Tucker Powersports has announced the addition of Lectron Fuel Systems to its list of offered brands. Best known for making strong, consistent power in sports like two-stroke motocross, enduro and drag racing, Lectron is no stranger to the 4-stroke market, and H-D kits in particular.
The American company began in 1974 by developing what were then two carburetor firsts: the flat slide and the flat metering rod. "Today, Lectron continues to build upon these innovations and supplies both professional racers and weekend warriors with technology that improves torque, horsepower and fuel economy while adjusting for atmospheric conditions."

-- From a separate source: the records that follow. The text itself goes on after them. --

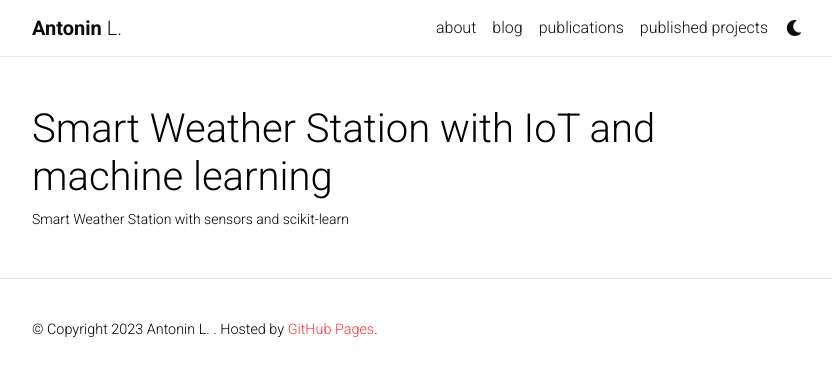
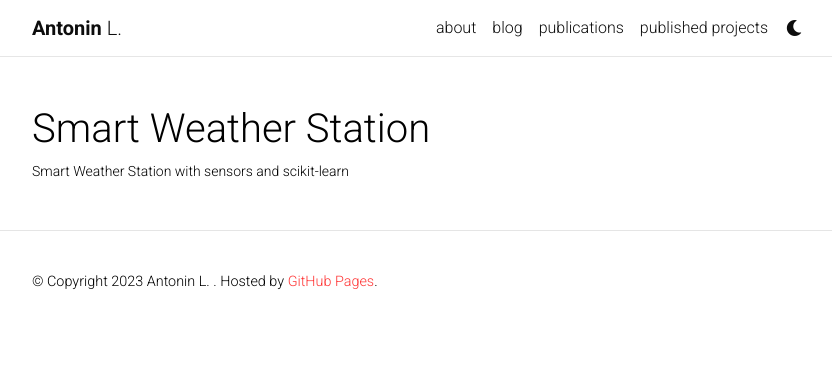
Before and after one commit to antonin-lfv/antonin-lfv.github.io, a Jekyll site: the page built from _projects/11_project_weather_station.md, in a window 1280 px wide. Shown: the top 376 px of the page, without its empty margins (223-1055 px from the left). Built offline with Jekyll 4.4.1, drawn with Linux system fonts in a browser that asks for light colours; full-size pictures stand in for the smaller copies a plugin makes; comment, search, counter and statistics services are not loaded; a style sheet for code colours, icons or effects is not loaded.

Commit message:
add projects

```diff
--- a/_projects/11_project_weather_station.md
+++ b/_projects/11_project_weather_station.md
@@ -1,8 +1,8 @@
 ---
 layout: page
-title: Smart Weather Station with IoT and machine learning
+title: Smart Weather Station
 description: Smart Weather Station with sensors and scikit-learn
-img: assets/img/project_weather_station.jpg
+img: assets/img/weather_station_project.jpg
 importance: 1
 category: IA
 redirect: https://github.com/antonin-lfv/DataScience_IoT_projects/tree/main/Projets/Station_meteo_prediction_temps_ML
```
Also changed, not shown: _projects/10_project_anomalie_detection.md (renamed from _projects/10_project_data_science_and_iot.md, +2 -2 lines), assets/img/project_anomalie_detection.jpg (deleted), assets/img/project_anomalie_detection.png (added), assets/img/project_weather_station.jpg (deleted), assets/img/weather_station_project.jpg (added).
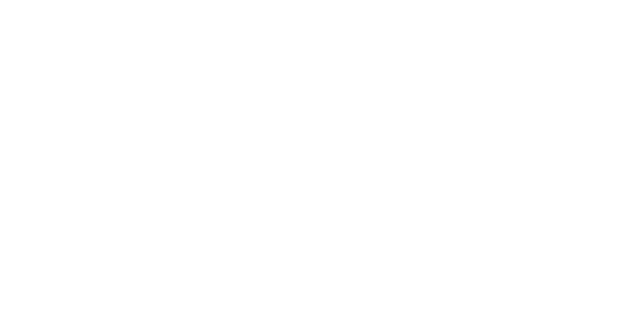
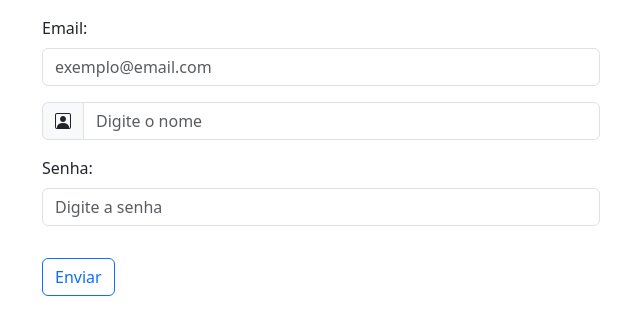
Before and after one commit to Pe-drou/Bootstrap_introducao-Pedro, a plain HTML site: page ex4_formulario-sub-css/ex4.html in a window 1280 px wide. Shown: the whole page, without its empty margins (40-680 px from the left). Drawn offline with nearby package versions, Linux system fonts and the light colour scheme.

Commit message:
formstrap

```diff
--- a/ex4_formulario-sub-css/ex4.html
+++ b/ex4_formulario-sub-css/ex4.html
@@ -16,9 +16,27 @@
 </head>
 <body>
 
-
-    <!-- 1ª Digitação (Aqui) -->
-
+    <div class="container mt-3">
+        <form action="" class="custom-form">
+            <div class="col-sm-6 mb-3">
+                <label for="email" class="form-label">Email:</label>
+                <input type="email" class="form-control custom-input" id="email" placeholder="exemplo@email.com">
+            </div>
+            <div class="col-sm-6 mb-3">
+                <div class="input-group">
+                    <span class="input-group-text custom-icon">
+                        <i class="bi bi-person-square"></i>
+                    </span>
+                    <input type="text" placeholder="Digite o nome" class="form-control custom-input">
+                </div>
+            </div>
+            <div class="col-sm-6 mb-3">
+                <label for="senha" class="form-label">Senha:</label>
+                <input type="password" class="form-control custom-input" id="senha" placeholder="Digite a senha">
+            </div>
+            <button type="submit" class="btn btn-outline-primary custom-button mt-3">Enviar</button>
+        </form>
+    </div>
 
     <script src="https://cdn.jsdelivr.net/npm/bootstrap@5.3.0/dist/js/bootstrap.bundle.min.js"></script>
 </body>
```
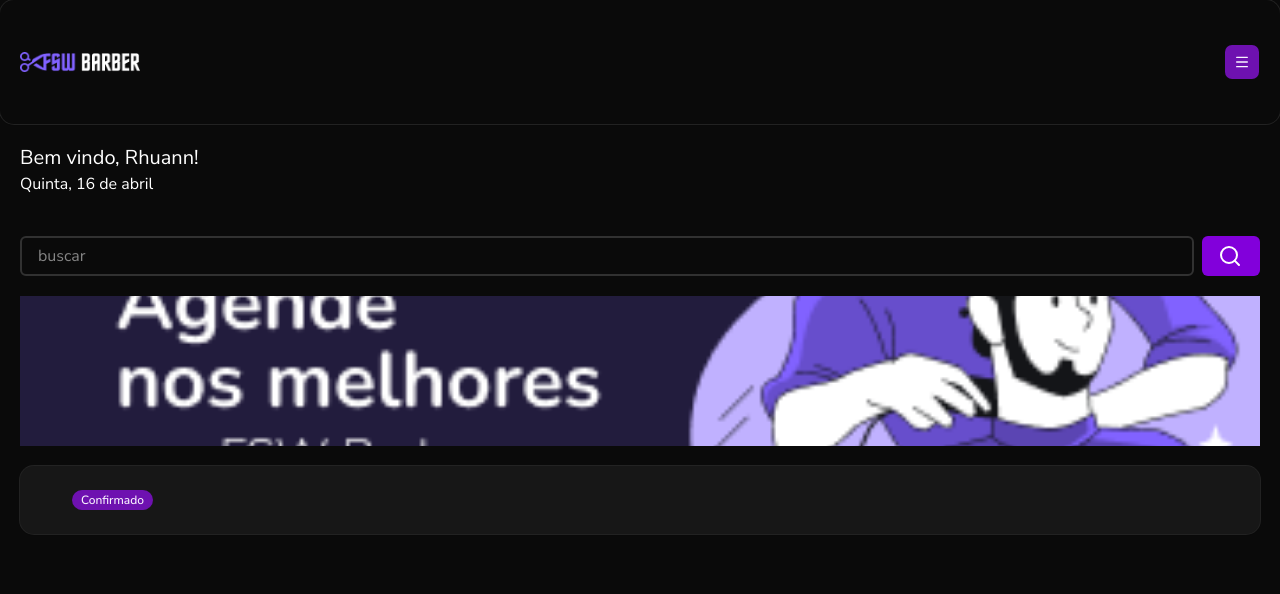
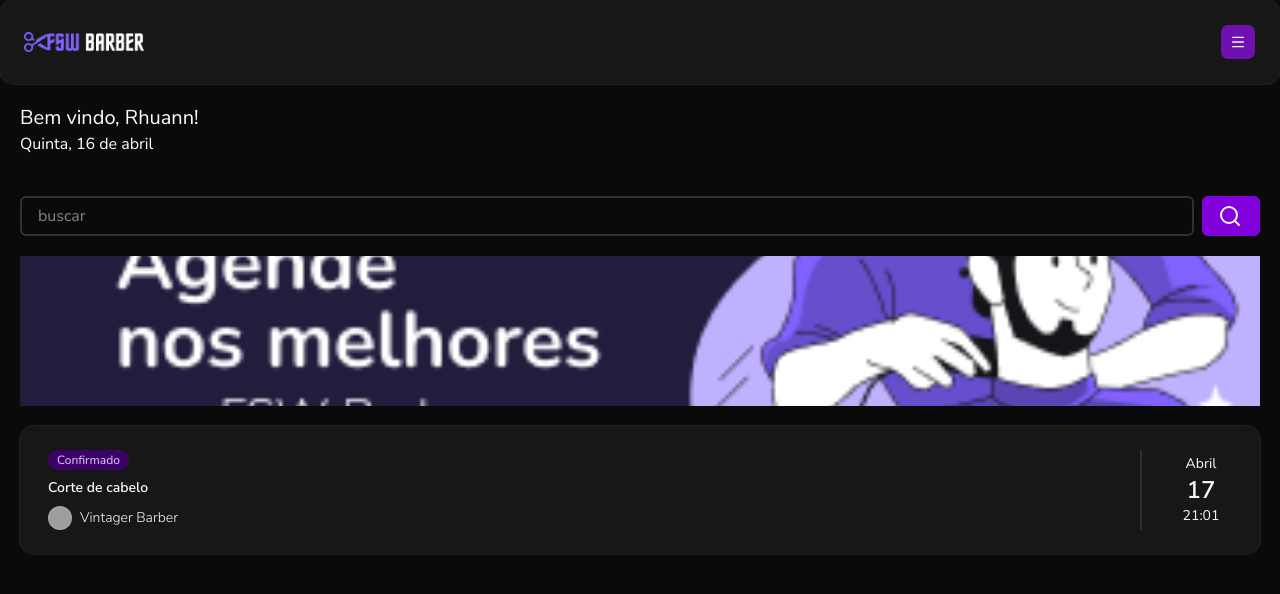
Before and after one commit to Rhuann01/Barber-shop, a Next.js app: page / in a window 1280 px wide. Shown: the top 594 px of the page. Built offline with nearby package versions, Linux system fonts and the light colour scheme; grey boxes are pictures that could not be loaded.

Commit message:
feat: add booking item

```diff
--- /dev/null
+++ b/app/_components/ui/avatar.tsx
@@ -0,0 +1,112 @@
+"use client";
+
+import * as React from "react";
+import { Avatar as AvatarPrimitive } from "radix-ui";
+
+import { cn } from "@/app/_lib/utils";
+
+function Avatar({
+  className,
+  size = "default",
+  ...props
+}: React.ComponentProps<typeof AvatarPrimitive.Root> & {
+  size?: "default" | "sm" | "lg";
+}) {
+  return (
+    <AvatarPrimitive.Root
+      data-slot="avatar"
+      data-size={size}
+      className={cn(
+        "group/avatar relative flex size-8 shrink-0 rounded-full select-none after:absolute after:inset-0 after:rounded-full after:border after:border-border after:mix-blend-darken data-[size=lg]:size-10 data-[size=sm]:size-6 dark:after:mix-blend-lighten",
+        className,
+      )}
+      {...props}
+    />
+  );
+}
+
+function AvatarImage({
+  className,
+  ...props
+}: React.ComponentProps<typeof AvatarPrimitive.Image>) {
+  return (
+    <AvatarPrimitive.Image
+      data-slot="avatar-image"
+      className={cn(
+        "aspect-square size-full rounded-full object-cover",
+        className,
+      )}
+      {...props}
+    />
+  );
+}
+
+function AvatarFallback({
+  className,
+  ...props
+}: React.ComponentProps<typeof AvatarPrimitive.Fallback>) {
+  return (
+    <AvatarPrimitive.Fallback
+      data-slot="avatar-fallback"
+      className={cn(
+        "flex size-full items-center justify-center rounded-full bg-muted text-sm text-muted-foreground group-data-[size=sm]/avatar:text-xs",
+        className,
+      )}
+      {...props}
+    />
+  );
+}
+
+function AvatarBadge({ className, ...props }: React.ComponentProps<"span">) {
+  return (
+    <span
+      data-slot="avatar-badge"
+      className={cn(
+        "absolute right-0 bottom-0 z-10 inline-flex items-center justify-center rounded-full bg-primary text-primary-foreground bg-blend-color ring-2 ring-background select-none",
+        "group-data-[size=sm]/avatar:size-2 group-data-[size=sm]/avatar:[&>svg]:hidden",
+        "group-data-[size=default]/avatar:size-2.5 group-data-[size=default]/avatar:[&>svg]:size-2",
+        "group-data-[size=lg]/avatar:size-3 group-data-[size=lg]/avatar:[&>svg]:size-2",
+        className,
+      )}
+      {...props}
+    />
+  );
+}
+
+function AvatarGroup({ className, ...props }: React.ComponentProps<"div">) {
+  return (
+    <div
+      data-slot="avatar-group"
+      className={cn(
+        "group/avatar-group flex -space-x-2 *:data-[slot=avatar]:ring-2 *:data-[slot=avatar]:ring-background",
+        className,
+      )}
+      {...props}
+    />
+  );
+}
+
+function AvatarGroupCount({
+  className,
+  ...props
+}: React.ComponentProps<"div">) {
+  return (
+    <div
+      data-slot="avatar-group-count"
+      className={cn(
+        "relative flex size-8 shrink-0 items-center justify-center rounded-full bg-muted text-sm text-muted-foreground ring-2 ring-background group-has-data-[size=lg]/avatar-group:size-10 group-has-data-[size=sm]/avatar-group:size-6 [&>svg]:size-4 group-has-data-[size=lg]/avatar-group:[&>svg]:size-5 group-has-data-[size=sm]/avatar-group:[&>svg]:size-3",
+        className,
+      )}
+      {...props}
+    />
+  );
+}
+
+export {
+  Avatar,
+  AvatarImage,
+  AvatarFallback,
+  AvatarGroup,
+  AvatarGroupCount,
+  AvatarBadge,
+};
--- a/app/_components/ui/header.tsx
+++ b/app/_components/ui/header.tsx
@@ -5,8 +5,8 @@ import { MenuIcon } from "lucide-react";
 
 export default function Header() {
   return (
-    <Card className=" bg-neutral-950">
-      <CardContent className=" flex items-center justify-between p-5">
+    <Card>
+      <CardContent className=" flex items-center justify-between">
         <Image alt="Logo" src="/Logo.png" width={120} height={18} />
         <Button size="icon">
           <MenuIcon />
--- a/app/page.tsx
+++ b/app/page.tsx
@@ -3,6 +3,7 @@ import Header from "./_components/ui/header";
 import Image from "next/image";
 import { Card, CardContent } from "@/app/_components/ui/card";
 import { Badge } from "./_components/ui/badge";
+import { Avatar, AvatarImage } from "./_components/ui/avatar";
 
 export default function Home() {
   return (
@@ -31,12 +32,23 @@ export default function Home() {
         </div>
 
         <Card className="mt-5">
-          <CardContent>
-            <div className=" flex w-full h-full">
-              <div className="flex flex-col px-5 pl-7 gap-2">
-                <Badge>Confirmado</Badge>
+          <CardContent className="flex justify-between p-0">
+            <div className="flex flex-col gap-2 pl-7">
+              <Badge className="bg-purple-950 text-purple-300">
+                Confirmado
+              </Badge>
+              <h3 className="font-semibold">Corte de cabelo</h3>
+              <div className="flex items-center gap-2">
+                <Avatar className="w-6 h-6">
+                  <AvatarImage src="https://i.pinimg.com/1200x/a1/8e/5f/a18e5f09224c7688da94720f387a2c48.jpg" />
+                </Avatar>
+                <p className="font-light">Vintager Barber</p>
               </div>
-              <div></div>
+            </div>
+            <div className=" flex flex-col w-30 px-5 text-sm items-center justify-center border-l-2 border-solid">
+              <p>Abril</p>
+              <p className="text-2xl font-semibold">17</p>
+              <p>21:01</p>
             </div>
           </CardContent>
         </Card>
```
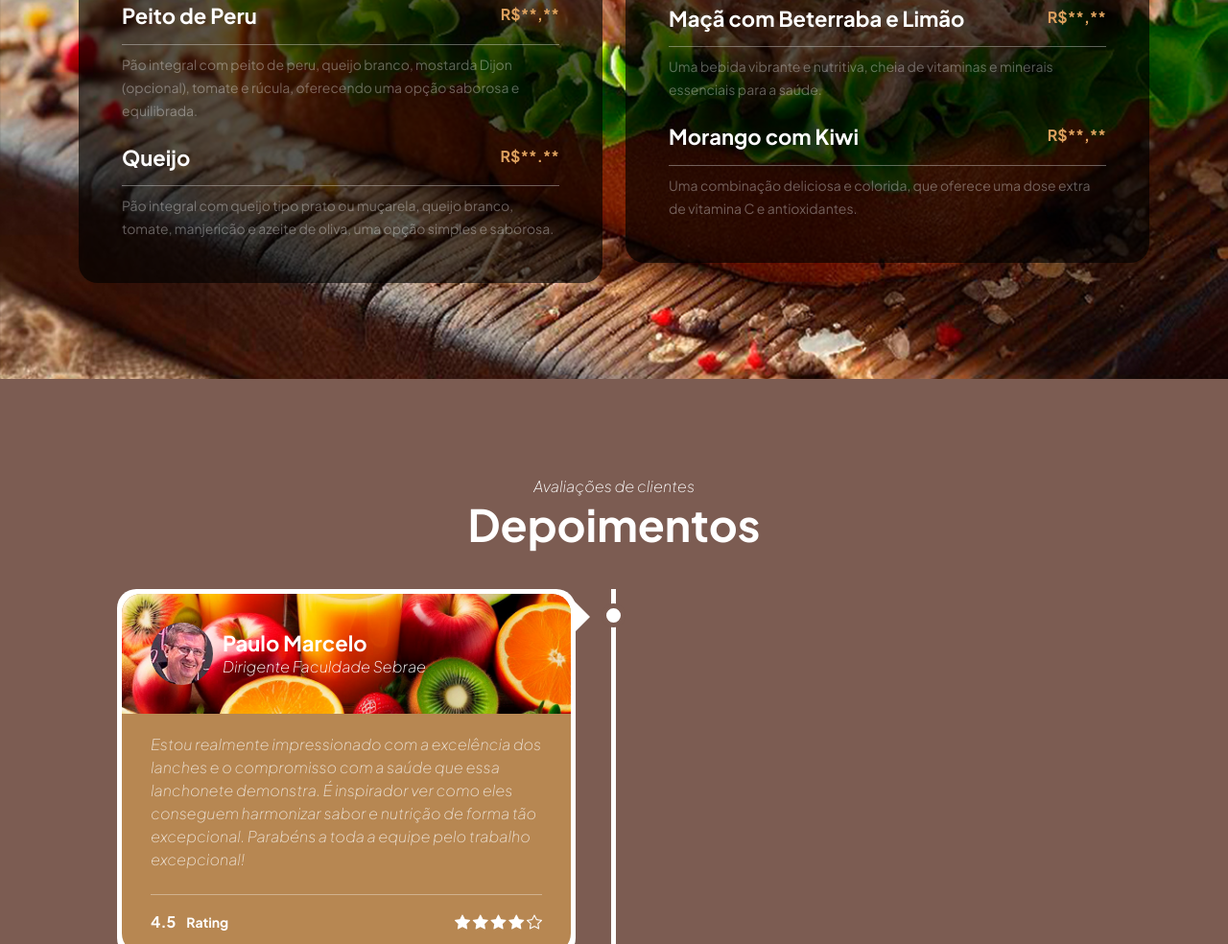
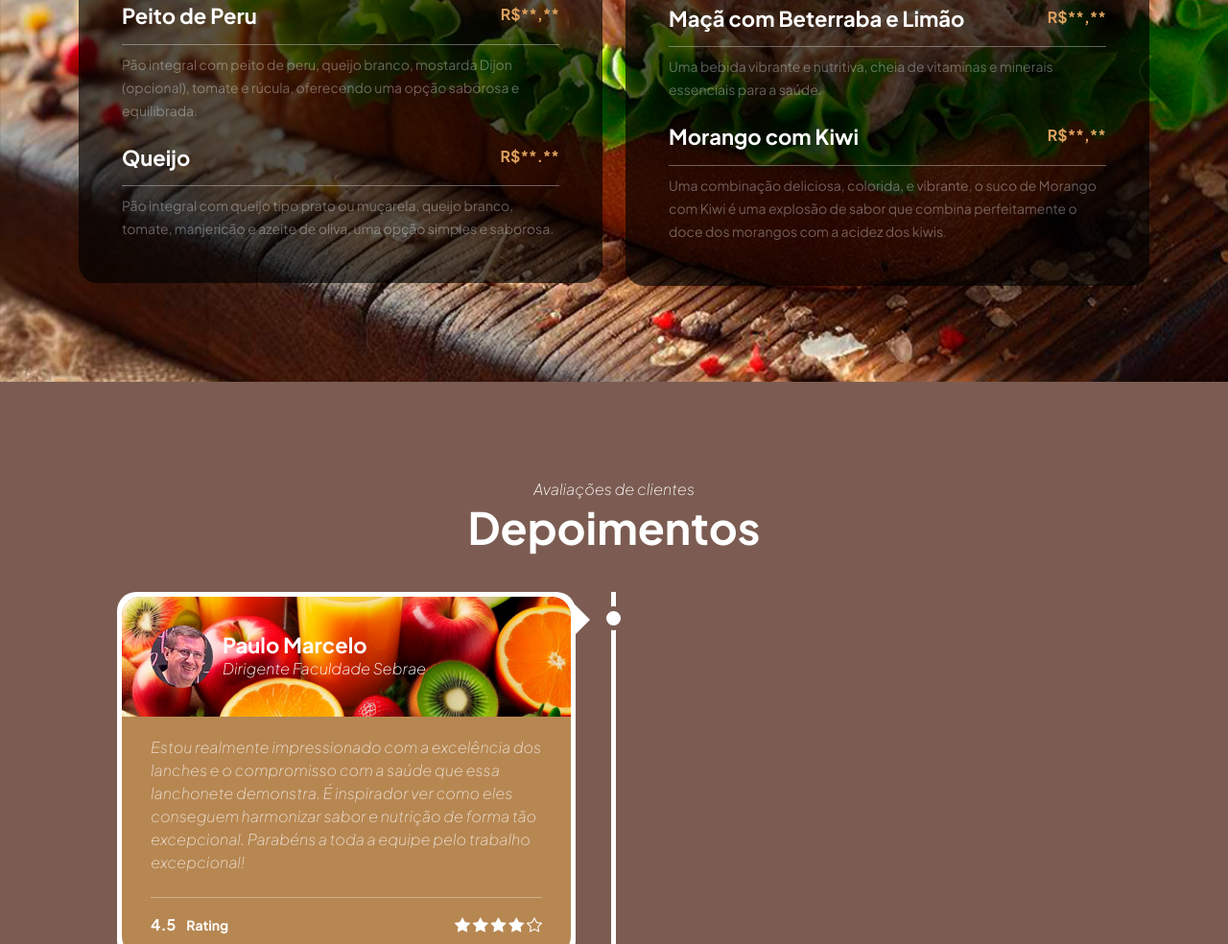
Before and after one commit to wiviso/lanchonete, a plain HTML site: page index.html in a window 1280 px wide. Shown: the part 2933-3917 px from the top of the page at 96% size. Drawn offline with Linux system fonts and the light colour scheme.

Commit message:
Update index.html

```diff
--- a/index.html
+++ b/index.html
@@ -401,7 +401,7 @@
                                         </div>
 
                                         <div class="border-top mt-2 pt-2">
-                                            <small>Uma combinação deliciosa e colorida, que oferece uma dose extra de vitamina C e antioxidantes.</small>
+                                            <small>Uma combinação deliciosa, colorida, e vibrante, o suco de Morango com Kiwi é uma explosão de sabor que combina perfeitamente o doce dos morangos com a acidez dos kiwis.</small>
                                         </div>
                                     </div>
                                 </div>
```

In 2010, Lectron acquired new ownership and since that time has expanded its product line and refined its production processes. "They now focus on the total customer experience, delivering a superior product while providing world-class service."
Lectron carburetors are known for their simplicity, with no jets, and what is said to be the least parts of any carburetor. They compensate automatically for a wide range of elevation and temperature changes and have the only metering rod fuel system with two circuits. "This means no harsh transitions compared to a jetted carburetor, while still having two independently adjustable circuits for bottom end and top end. You can run leaner metering rods for crisp response off idle while making massive peak horsepower numbers."
Lectron says its technology achieves better fuel atomization as the fuel coming off the metering rod is in much finer particles than fuel coming out of a jet. "This creates a much more efficient and even burn, which helps make more power, uses less fuel, decreases emissions and helps prevent fouling spark plugs."
The smooth, tapered bore design creates the "fastest airspeeds of any carburetor, which means improved throttle response. Unlike a choked down keyhole design, Lectron products are designed to flow the most air at the highest velocity and are the only carburetors with the fuel pick-up tube always under vacuum (on the engine side of the slide) - it’s always full of fuel, and adjusting float height for throttle response is a thing of the past."